The systems in place compare faces captured during security screening with a separate capture at the boarding gate. The plan christened the “Biometric Exit” aims at using facial scanning systems for the identification of visa holders as they travel through a given airport or at customs for both international and domestic flights. Passenger’s photos will be taken before boarding. These photos will then be compared to the passport-style photos provided during visa application. Failure of matching photos will be a likely indicator that one entered the country illegally.
The system which is being advanced by President Trump’s administration and is still under its pilot stage with tests on a single flight from Atlanta to Tokyo being carried out. Larry Panetta, a US customs and Border Protection official who supervised the airport division of the project applauded the facial recognition system citing it to be more efficient than other biometric systems. “Facial recognition is the path forward we’re working on,” Larry said. “We currently have everyone’s photo, so we don’t need to do any sort of enrollment. We have access to the Department of State records so we have photos of US Citizens, we have visa photos, we have photos of people when they cross into the US and their biometrics are captured into DHS biometric database.”
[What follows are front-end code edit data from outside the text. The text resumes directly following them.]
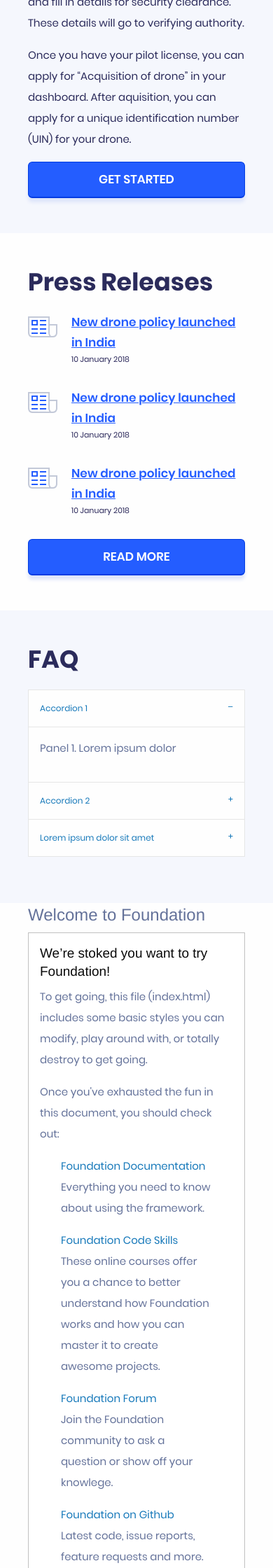
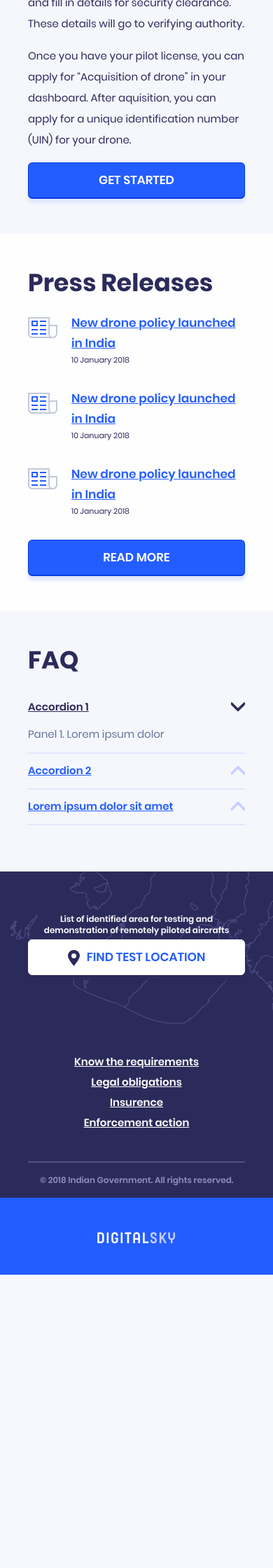
Before and after one commit to ars75/digitalsky-frontend, a PHP site: page / in a window 390 px wide. Shown: the part 1640-3880 px from the top of the page at 70% size. After the commit the page ends 3461 px from the top, so only its background shows below. Run offline with PHP 8.4, Linux system fonts and the light colour scheme.

Commit message:
homepage v1 mobile ready

```diff
--- a/css/style.css
+++ b/css/style.css
@@ -98,6 +98,15 @@ strong {
   text-transform: uppercase;
   display: block;
   padding: 10px; }
+  .button.button-light {
+    background: #FFFFFF;
+    border: 1px solid #FFFFFF;
+    box-shadow: 0px 6px 5px 0px #2B2B5B;
+    color: #245DFF; }
+  .button img {
+    margin-right: 10px;
+    position: relative;
+    top: -2px; }
 
 select {
   border: 1px solid #DEE2ED;
@@ -119,6 +128,55 @@ select {
     border: 1px solid #00C75B;
     border-bottom: 2px solid #00C75B;
     box-shadow: 0px 6px 5px 0px #E1F5E5; }
+
+.accordion {
+  background: transparent; }
+  .accordion .accordion-title {
+    padding: 10px 0px;
+    color: #2B2B5B;
+    font-family: 'poppinssemibold';
+    font-weight: normal;
+    font-style: normal;
+    font-size: 17px;
+    line-height: 29px;
+    margin: 0px;
+    font-size: 15px;
+    color: #245DFF;
+    text-decoration: underline;
+    border: 0px;
+    border-bottom: 2px solid #E2E6FF; }
+  .accordion .is-active .accordion-title {
+    color: #2B2B5B;
+    border: 0px; }
+  .accordion .accordion-content {
+    background: transparent;
+    border: 0px;
+    padding: 0px;
+    border-bottom: 2px solid #E2E6FF;
+    padding-bottom: 10px; }
+    .accordion .accordion-content p {
+      margin: 0px; }
+  .accordion :last-child:not(.is-active) > .accordion-title {
+    border-bottom: 2px solid #E2E6FF; }
+  .accordion :last-child > .accordion-content:last-child {
+    border-bottom: 2px solid #E2E6FF; }
+  .accordion .accordion-title::before {
+    content: "";
+    background: url("../img/arrow_up.svg");
+    background-repeat: no-repeat;
+    width: 20px;
+    height: 15px;
+    right: 0px; }
+  .accordion .is-active > .accordion-title::before {
+    content: "";
+    background: url("../img/arrow_down.svg");
+    background-repeat: no-repeat;
+    width: 20px;
+    height: 15px;
+    right: 0px; }
+  .accordion .accordion-title:focus, .accordion .accordion-title:hover {
+    background: transparent;
+    color: #2B2B5B; }
 
 .grid-padding-x > .cell {
   padding-right: 40px;
@@ -155,6 +213,64 @@ header.site-header {
     height: 100%;
     background: #245DFF;
     border-radius: 0px 0px 8px 8px; }
+
+footer.site-footer {
+  background-color: #2B2B5B;
+  background-image: url("../img/location_bg.svg");
+  background-position: top right;
+  background-repeat: no-repeat; }
+  footer.site-footer .find-test-location {
+    padding: 60px 0px; }
+    footer.site-footer .find-test-location p {
+      text-align: center;
+      color: #2B2B5B;
+      font-family: 'poppinssemibold';
+      font-weight: normal;
+      font-style: normal;
+      font-size: 17px;
+      line-height: 29px;
+      margin: 0px;
+      font-size: 12px;
+      color: #ffffff;
+      line-height: 16px;
+      margin-bottom: 5px; }
+  footer.site-footer .footer-nav {
+    padding: 50px 0px 40px 0px; }
+    footer.site-footer .footer-nav ul {
+      list-style: none;
+      margin: 0px; }
+      footer.site-footer .footer-nav ul li {
+        text-align: center; }
+        footer.site-footer .footer-nav ul li a {
+          color: #2B2B5B;
+          font-family: 'poppinssemibold';
+          font-weight: normal;
+          font-style: normal;
+          font-size: 17px;
+          line-height: 29px;
+          margin: 0px;
+          color: #ffffff;
+          font-size: 15px;
+          text-decoration: underline; }
+  footer.site-footer .footer-text {
+    text-align: center; }
+    footer.site-footer .footer-text p {
+      color: #2B2B5B;
+      font-family: 'poppinssemibold';
+      font-weight: normal;
+      font-style: normal;
+      font-size: 17px;
+      line-height: 29px;
+      margin: 0px;
+      color: #8D8DBF;
+      font-size: 12px;
+      display: block;
+      border-top: 2px solid #4F4F88;
+      line-height: 50px; }
+  footer.site-footer .footer-logo {
+    background: #245DFF;
+    padding: 40px 0px;
+    text-align: center; }
 
 #home-intro {
   height: calc(100vh - 70px);
--- a/css/style.scss
+++ b/css/style.scss
@@ -49,12 +49,29 @@ strong {font-family: 'poppinsbold'; font-weight: normal;}
 
 // Global
 
-.button {background: #245DFF; border: 1px solid #003BE2; border-bottom: 2px solid #003BE2; box-shadow: 0px 6px 5px 0px #DEE5FA; border-radius: 6px; @include type-label(); color: #ffffff; text-transform: uppercase; display: block; padding: 10px;}
+.button {background: #245DFF; border: 1px solid #003BE2; border-bottom: 2px solid #003BE2; box-shadow: 0px 6px 5px 0px #DEE5FA; border-radius: 6px; @include type-label(); color: #ffffff; text-transform: uppercase; display: block; padding: 10px;
+  &.button-light {background: #FFFFFF; border: 1px solid #FFFFFF; box-shadow: 0px 6px 5px 0px #2B2B5B; color: #245DFF;}
+  img {margin-right: 10px; position: relative; top: -2px;}
+}
 
 select {border: 1px solid #DEE2ED; border-bottom: 2px solid #DEE2ED; box-shadow: 0px 6px 5px 0px #ECF0FA; border-radius: 6px; height: 36px; width: auto; padding: 5px 25px 5px 10px; display: inline-block; @include type-regular(); color: #2B2B5B;
   &:focus {border: 1px solid #00C75B; border-bottom: 2px solid #00C75B; box-shadow: 0px 6px 5px 0px #E1F5E5;}
 }
 
+.accordion {background: transparent;
+  .accordion-title {padding: 10px 0px; @include type-label(); font-size: 15px; color: #245DFF; text-decoration: underline; border: 0px; border-bottom: 2px solid #E2E6FF;}
+  .is-active{
+    .accordion-title {color: #2B2B5B; border: 0px;}
+  }
+  .accordion-content {background: transparent; border: 0px; padding: 0px; border-bottom: 2px solid #E2E6FF; padding-bottom: 10px;
+    p {margin: 0px;}
+  }
+  :last-child:not(.is-active)>.accordion-title {border-bottom: 2px solid #E2E6FF;}
+  :last-child>.accordion-content:last-child {border-bottom: 2px solid #E2E6FF;}
+  .accordion-title::before {content: ""; background: url("../img/arrow_up.svg"); background-repeat: no-repeat; width: 20px; height: 15px; right: 0px;}
+  .is-active>.accordion-title::before {content: ""; background: url("../img/arrow_down.svg"); background-repeat: no-repeat; width: 20px; height: 15px; right: 0px;}
+  .accordion-title:focus, .accordion-title:hover {background: transparent; color: #2B2B5B;}
+}
 // Grid
 
 .grid-padding-x>.cell {
@@ -72,6 +89,24 @@ header.site-header {height: 70px; width: 100%; position: relative; background: #
   .site-nav {float: left; width: 70px; height: 100%; background: #245DFF; border-radius: 0px 0px 8px 8px;}
 }
 
+
+// Footer Styles
+footer.site-footer {background-color: #2B2B5B; background-image: url("../img/location_bg.svg"); background-position: top right; background-repeat: no-repeat;
+  .find-test-location {padding: 60px 0px;
+    p {text-align: center; @include type-label(); font-size: 12px; color: #ffffff; line-height: 16px; margin-bottom: 5px;}
+  }
+  .footer-nav {padding: 50px 0px 40px 0px;
+    ul {list-style: none; margin: 0px;
+      li {text-align: center;
+        a {@include type-label; color: #ffffff; font-size: 15px; text-decoration: underline;}
+      }
+    }
+  }
+  .footer-text {text-align: center;
+    p {@include type-label(); color: #8D8DBF; font-size: 12px; display: block; border-top: 2px solid #4F4F88; line-height: 50px;}
+  }
+  .footer-logo {background: #245DFF; padding: 40px 0px;text-align: center;}
+}
 // Home page styles
 
 #home-intro {height: calc(100vh - 70px); min-height: 550px; max-height: 750px; background: #245DFF; position: relative; z-index: 1;
--- a/index.html
+++ b/index.html
@@ -42,7 +42,7 @@
           <div class="large-12 cell">
             <h2>Register a <br>drone today</h2>
             <p>Get a license to become a pilot, operator or manufacturer with us. Before you can apply, you need to be registered. Get started with the link below.</p>
-            <a href="#" class="button">Get Started</a>
+            <a href="#" class="button"><img src="img/get_started.svg" alt="">Get Started</a>
           </div>
         </div>
       </div>
@@ -116,7 +116,7 @@
         <div class="large-12 cell">
           <h2>FAQ</h2>
 
-          <ul class="accordion" data-accordion>
+          <ul class="accordion" data-accordion data-allow-all-closed="true">
             <li class="accordion-item is-active" data-accordion-item>
               <a href="#" class="accordion-title">Accordion 1</a>
               <div class="accordion-content" data-tab-content>
@@ -141,160 +141,54 @@
     </div>
   </section>
 
-    <div class="grid-container">
+  <footer class="site-footer">
+    <div class="find-test-location">
+      <div class="grid-container">
+        <div class="grid-x grid-padding-x">
+          <div class="large-12 cell">
+            <p>List of identified area for testing and demonstration of remotely piloted aircrafts</p>
+            <a href="#" class="button button-light"><img src="img/location.svg" alt="">Find test location</a>
+          </div>
+        </div>
+      </div>
+    </div>
+    <div class="footer-nav">
+      <div class="grid-container">
+        <div class="grid-x grid-padding-x">
+          <div class="large-12 cell">
+            <ul>
+              <li><a href="#">Know the requirements</a></li>
+              <li><a href="#">Legal obligations</a></li>
+              <li><a href="#">Insurence</a></li>
+              <li><a href="#">Enforcement action</a></li>
+            </ul>
+          </div>
+        </div>
+      </div>
+    </div>
+    <div class="footer-text">
+      <div class="grid-container">
+        <div class="grid-x grid-padding-x">
+          <div class="large-12 cell">
+            <p>&copy; 2018 Indian Government. All rights reserved.</p>
+          </div>
+        </div>
+      </div>
+    </div>
+    <div class="footer-logo">
+      <div class="wrap">
+        <img src="img/logo.svg" alt="">
+      </div>
+    </div>
+  </footer>
+
+    <!-- <div class="grid-container">
       <div class="grid-x grid-padding-x">
         <div class="large-12 cell">
           <h1>Welcome to Foundation</h1>
         </div>
       </div>
-    </div>
-
-      <div class="grid-x grid-padding-x">
-        <div class="large-12 cell">
-          <div class="callout">
-            <h3>We&rsquo;re stoked you want to try Foundation! </h3>
-            <p>To get going, this file (index.html) includes some basic styles you can modify, play around with, or totally destroy to get going.</p>
-            <p>Once you've exhausted the fun in this document, you should check out:</p>
-            <div class="grid-x grid-padding-x">
-              <div class="large-4 medium-4 cell">
-                <p><a href="http://foundation.zurb.com/docs">Foundation Documentation</a><br />Everything you need to know about using the framework.</p>
-              </div>
-              <div class="large-4 medium-4 cell">
-                <p><a href="http://zurb.com/university/code-skills">Foundation Code Skills</a><br />These online courses offer you a chance to better understand how Foundation works and how you can master it to create awesome projects.</p>
-              </div>
-              <div class="large-4 medium-4 cell">
-                <p><a href="http://foundation.zurb.com/forum">Foundation Forum</a><br />Join the Foundation community to ask a question or show off your knowlege.</p>
-              </div>
-            </div>
-            <div class="grid-x grid-padding-x">
-              <div class="large-4 medium-4 medium-push-2 cell">
-                <p><a href="http://github.com/zurb/foundation">Foundation on Github</a><br />Latest code, issue reports, feature requests and more.</p>
-              </div>
-              <div class="large-4 medium-4 medium-pull-2 cell">
-                <p><a href="https://twitter.com/ZURBfoundation">@zurbfoundation</a><br />Ping us on Twitter if you have questions. When you build something with this we'd love to see it (and send you a totally boss sticker).</p>
-              </div>
-            </div>
-          </div>
-        </div>
-      </div>
-
-      <div class="grid-x grid-padding-x">
-        <div class="large-8 medium-8 cell">
-          <h5>Here&rsquo;s your basic grid:</h5>
-          <!-- Grid Example -->
-
-          <div class="grid-x grid-padding-x">
-            <div class="large-12 cell">
-              <div class="primary callout">
-                <p><strong>This is a twelve cell section in a grid-x.</strong> Each of these includes a div.callout element so you can see where the cell are - it's not required at all for the grid.</p>
-              </div>
-            </div>
-          </div>
-          <div class="grid-x grid-padding-x">
-            <div class="large-6 medium-6 cell">
-              <div class="primary callout">
-                <p>Six cell</p>
-              </div>
-            </div>
-            <div class="large-6 medium-6 cell">
-              <div class="primary callout">
-                <p>Six cell</p>
-              </div>
-            </div>
-          </div>
-          <div class="grid-x grid-padding-x">
-            <div class="large-4 medium-4 small-4 cell">
-              <div class="primary callout">
-                <p>Four cell</p>
-              </div>
-            </div>
-            <div class="large-4 medium-4 small-4 cell">
-              <div class="primary callout">
-                <p>Four cell</p>
-              </div>
-            </div>
-            <div class="large-4 medium-4 small-4 cell">
-              <div class="primary callout">
-                <p>Four cell</p>
-              </div>
-            </div>
-          </div>
-
-          <hr />
-
-          <h5>We bet you&rsquo;ll need a form somewhere:</h5>
-          <form>
-            <div class="grid-x grid-padding-x">
-              <div class="large-12 cell">
-                <label>Input Label</label>
-                <input type="text" placeholder="large-12.cell" />
-              </div>
-            </div>
-            <div class="grid-x grid-padding-x">
-              <div class="large-4 medium-4 cell">
-                <label>Input Label</label>
-                <input type="text" placeholder="large-4.cell" />
-              </div>
-              <div class="large-4 medium-4 cell">
-                <label>Input Label</label>
-                <input type="text" placeholder="large-4.cell" />
-              </div>
-              <div class="large-4 medium-4 cell">
-                <div class="grid-x">
-                  <label>Input Label</label>
-                  <div class="input-group">
-                    <input type="text" placeholder="small-9.cell" class="input-group-field" />
-                    <span class="input-group-label">.com</span>
-                  </div>
-                </div>
-              </div>
-            </div>
-            <div class="grid-x grid-padding-x">
-              <div class="large-12 cell">
-                <label>Select Box</label>
-                <select>
-                  <option value="husker">Husker</option>
-                  <option value="starbuck">Starbuck</option>
-                  <option value="hotdog">Hot Dog</option>
-                  <option value="apollo">Apollo</option>
-                </select>
-              </div>
-            </div>
-            <div class="grid-x grid-padding-x">
-              <div class="large-6 medium-6 cell">
-                <label>Choose Your Favorite</label>
-                <input type="radio" name="pokemon" value="Red" id="pokemonRed"><label for="pokemonRed">Radio 1</label>
-                <input type="radio" name="pokemon" value="Blue" id="pokemonBlue"><label for="pokemonBlue">Radio 2</label>
-              </div>
-              <div class="large-6 medium-6 cell">
-                <label>Check these out</label>
-                <input id="checkbox1" type="checkbox"><label for="checkbox1">Checkbox 1</label>
-                <input id="checkbox2" type="checkbox"><label for="checkbox2">Checkbox 2</label>
-              </div>
-            </div>
-            <div class="grid-x grid-padding-x">
-              <div class="large-12 cell">
-                <label>Textarea Label</label>
-                <textarea placeholder="small-12.cell"></textarea>
-              </div>
-            </div>
-          </form>
-        </div>
-
-        <div class="large-4 medium-4 cell">
-          <h5>Try one of these buttons:</h5>
-          <p><a href="#" class="button">Simple Button</a><br/>
-          <a href="#" class="success button">Success Btn</a><br/>
-          <a href="#" class="alert button">Alert Btn</a><br/>
-          <a href="#" class="secondary button">Secondary Btn</a></p>
-          <div class="callout">
-            <h5>So many components, girl!</h5>
-            <p>A whole kitchen sink of goodies comes with Foundation. Check out the docs to see them all, along with details on making them your own.</p>
-            <a href="http://foundation.zurb.com/sites/docs/" class="small button">Go to Foundation Docs</a>
-          </div>
-        </div>
-      </div>
-    </div>
+    </div> -->
 
     <script src="js/vendor/jquery.js"></script>
     <script src="js/vendor/what-input.js"></script>
```
Also changed, not shown: img/location_bg.svg.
For decades, the plan for a Biometric Exit has been the talk but it is only until recently that facial recognition seems to have come out as the preferred choice. Other choices for the Biometric systems had been suggested including iris scanners and fingerprint based biometric systems. However, during the pilot tests, facial recognition systems became a clear favorite for the Customs and Border Protection agents. The main advantage of facial recognition is that it will provide the CBP agents biometric proof that a given visitor to the US has left the country. Furthermore, the CBP agents already have a database with the photos of all visa holders hence no mass enrollment is required as would be the case for other biometric systems.
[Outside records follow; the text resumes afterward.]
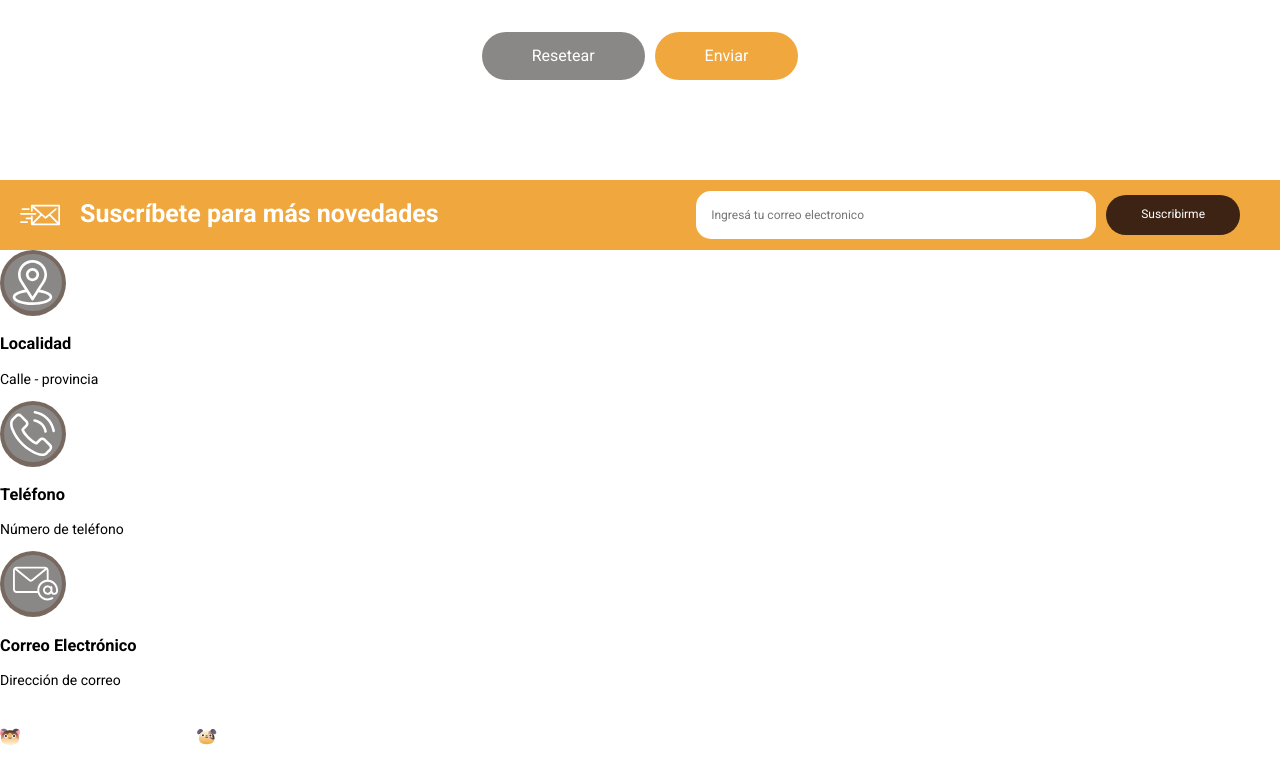
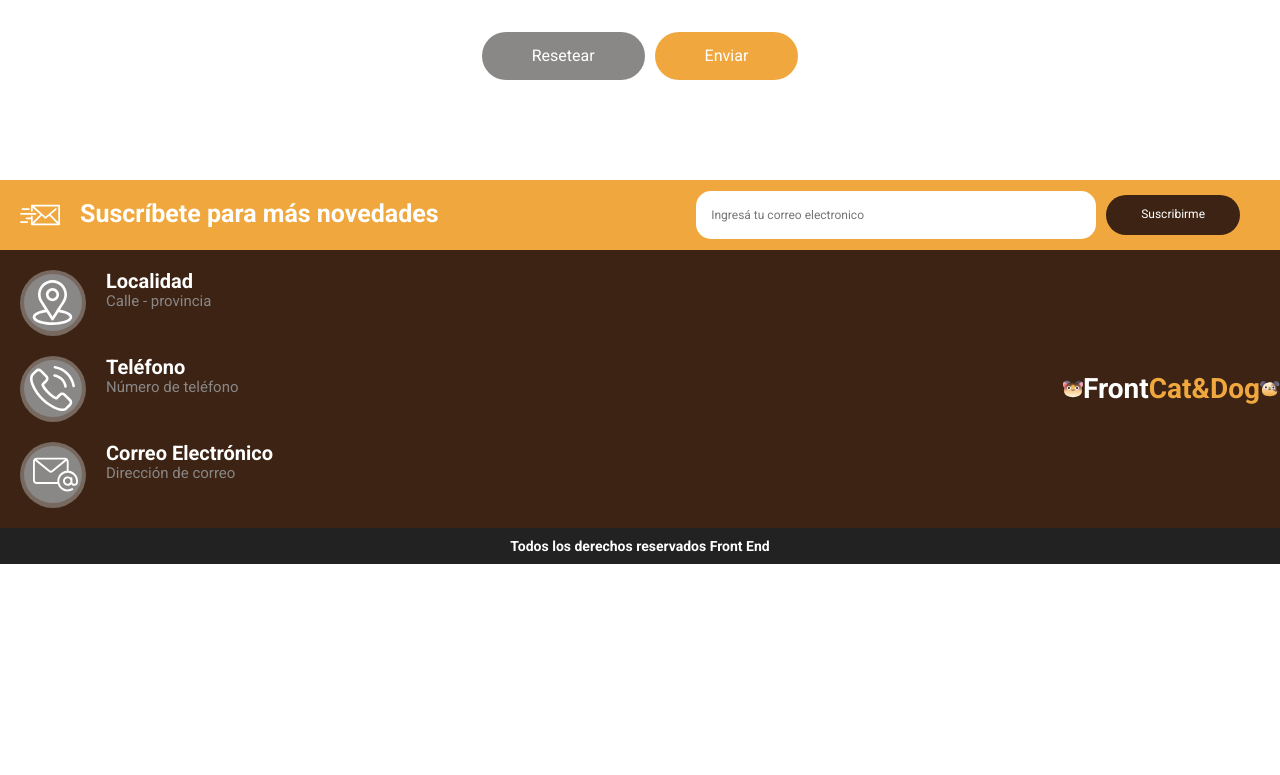
Before and after one commit to JorgeDevmm/personal-petshop, a plain HTML site: page index.html in a window 1280 px wide. Shown: the part 2024-2799 px from the top of the page. After the commit the page ends 2588 px from the top, so only its background shows below. Drawn offline with nearby package versions, Linux system fonts and the light colour scheme.

Commit message:
Agregando css al footer

```diff
--- a/css/estilos.css
+++ b/css/estilos.css
@@ -30,6 +30,11 @@ body {
 
 .contenedor {
   max-width: 120rem;
+  margin: 0 auto;
+}
+
+.contenedor--footer {
+  max-width: 150rem;
   margin: 0 auto;
 }
 
@@ -84,7 +89,11 @@ body {
   color: var(--blanco);
 }
 .header-principal__heading span {
-  color: var(--marrron);
+  color: var(--marron);
+}
+
+.header-principal__heading--orange span {
+  color: var(--anaranjado-claro);
 }
 
 .header-menu__flex {
@@ -328,3 +337,57 @@ body {
   background-color: var(--marron);
   color: var(--blanco);
 }
+
+/* footer */
+
+.footer {
+  background-color: var(--marron);
+}
+
+.footer__flex {
+  display: flex;
+  justify-content: space-between;
+}
+
+.footer__localidad,
+.footer__telefono,
+.footer__correo {
+  display: flex;
+  gap: 2rem;
+  margin: 2rem;
+}
+
+.footer__descripcion {
+  display: flex;
+  align-items: start;
+  flex-direction: column;
+}
+
+.footer__heading {
+  color: var(--blanco);
+  margin: 0;
+  font-size: 2rem;
+}
+
+.footer__texto {
+  margin: 0;
+  color: var(--gris-claro);
+  font-size: 1.5rem;
+}
+
+.footer__logo {
+  display: flex;
+  align-items: center;
+}
+
+.footer-barra-inferior {
+  background-color: var(--negro);
+  color: var(--blanco);
+}
+
+.footer-barra-inferior__texto {
+  margin: 0;
+  text-align: center;
+  font-weight: bold;
+  padding: 1rem;
+}
--- a/index.html
+++ b/index.html
@@ -80,7 +80,7 @@
     <section class="banner">
       <div class="banner__contenido">
         <h2 class="banner__heading">¡Es un placer tenerte aquí!</h2>
-        <p class="banner__texto">¡Comederos den descuento</p>
+        <p class="banner__texto">¡Comederos en descuento</p>
         <a class="banner__enlace" href="">COMEDEROS</a>
       </div>
     </section>
@@ -182,33 +182,47 @@
       </div>
     </section>
 
-    <footer>
-      <div>
-        <div>
-          <div>
-            <img src="img/localidad.svg" alt="imagen-localidad" />
-            <h3>Localidad</h3>
-            <p>Calle - provincia</p>
+    <footer class="footer">
+      <div class="footer__flex contenedor contenedor--footer">
+        <div class="footer__informacion">
+          <div class="footer__localidad">
+            <img
+              class="footer__imagen"
+              src="img/localidad.svg"
+              alt="imagen-localidad"
+            />
+            <div class="footer__descripcion">
+              <h3 class="footer__heading">Localidad</h3>
+              <p class="footer__texto">Calle - provincia</p>
+            </div>
           </div>
-          <div>
+          <div class="footer__telefono">
             <img src="img/telefono.svg" alt="imagen-telefono" />
-            <h3>Teléfono</h3>
-            <p>Número de teléfono</p>
+            <div class="footer__descripcion">
+              <h3 class="footer__heading">Teléfono</h3>
+              <p class="footer__texto">Número de teléfono</p>
+            </div>
           </div>
-          <div>
+          <div class="footer__correo">
             <img src="img/correo-electronico.svg" alt="" />
-            <h3>Correo Electrónico</h3>
-            <p>Dirección de correo</p>
+            <div class="footer__descripcion">
+              <h3 class="footer__heading">Correo Electrónico</h3>
+              <p class="footer__texto">Dirección de correo</p>
+            </div>
           </div>
         </div>
-        <div>
+        <div class="footer__logo">
           <div class="header-principal__logo">
             <img
               class="header-principal__imagen"
               src="img/cat.svg"
               alt="logo-cat"
             />
-            <h1 class="header-principal__heading"><span>Front</span>Cat&Dog</h1>
+            <h1
+              class="header-principal__heading header-principal__heading--orange"
+            >
+              Front<span>Cat&Dog</span>
+            </h1>
             <img
               class="header-principal__imagen"
               src="img/dog.svg"
@@ -217,8 +231,10 @@
           </div>
         </div>
       </div>
-      <div>
-        <p>Todos los derechos reservados Front End</p>
+      <div class="footer-barra-inferior">
+        <p class="footer-barra-inferior__texto">
+          Todos los derechos reservados Front End
+        </p>
       </div>
     </footer>
   </body>
```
The system will also be used for security screening tests as the system is to be shared with more agencies such as the TSA. The facial recognition system has raised several civil rights concerns which the concerned agencies are yet to conclusively respond to. These questions are mainly centered on the privacy of the passengers due to the fact that government agencies such as the FBI have previously made facial recognition a powerful yet controversial tool for tracking criminals. Alvaro Bedoya, a facial recognition expert on Privacy and Technology at Georgetown Law’s Center said, “Right now, other than the no-fly list, you do not have law enforcement checks on who can fly. But once you take that high-quality photograph, why not run it against the FBI database?
Why not run it against state databases of people with outstanding warrants? Suddenly you’re moving from this world in which you’re just verifying identity to another world where the act of flying is cause for a law enforcement search.” The CBP has however not revealed anything with regards to plans to integrating the facial recognition system with the FBI. Racial bias has also been cited as a major concern by facial recognition systems critics. This concern is based on the fact that the American facial scanning systems are typically trained using datasets of mostly white subjects.
This would lead to a higher error rate when scanning faces of people from other regions. A study conducted by the FBI indicated that the common US algorithms used for facial recognition were 5 to 10% less accurate when the subjects being scanned were of an African-American descent. If such a bias is not corrected, there could arise serious civil rights issue.
Clearly, the facial recognition system has its merits and demerit. However, it is worth noting that such technology would indeed help improve the efficiency of airports.
What would happen if the racial bias inherent in the system’s algorithms is not corrected?
Do you feel safe with these systems in place?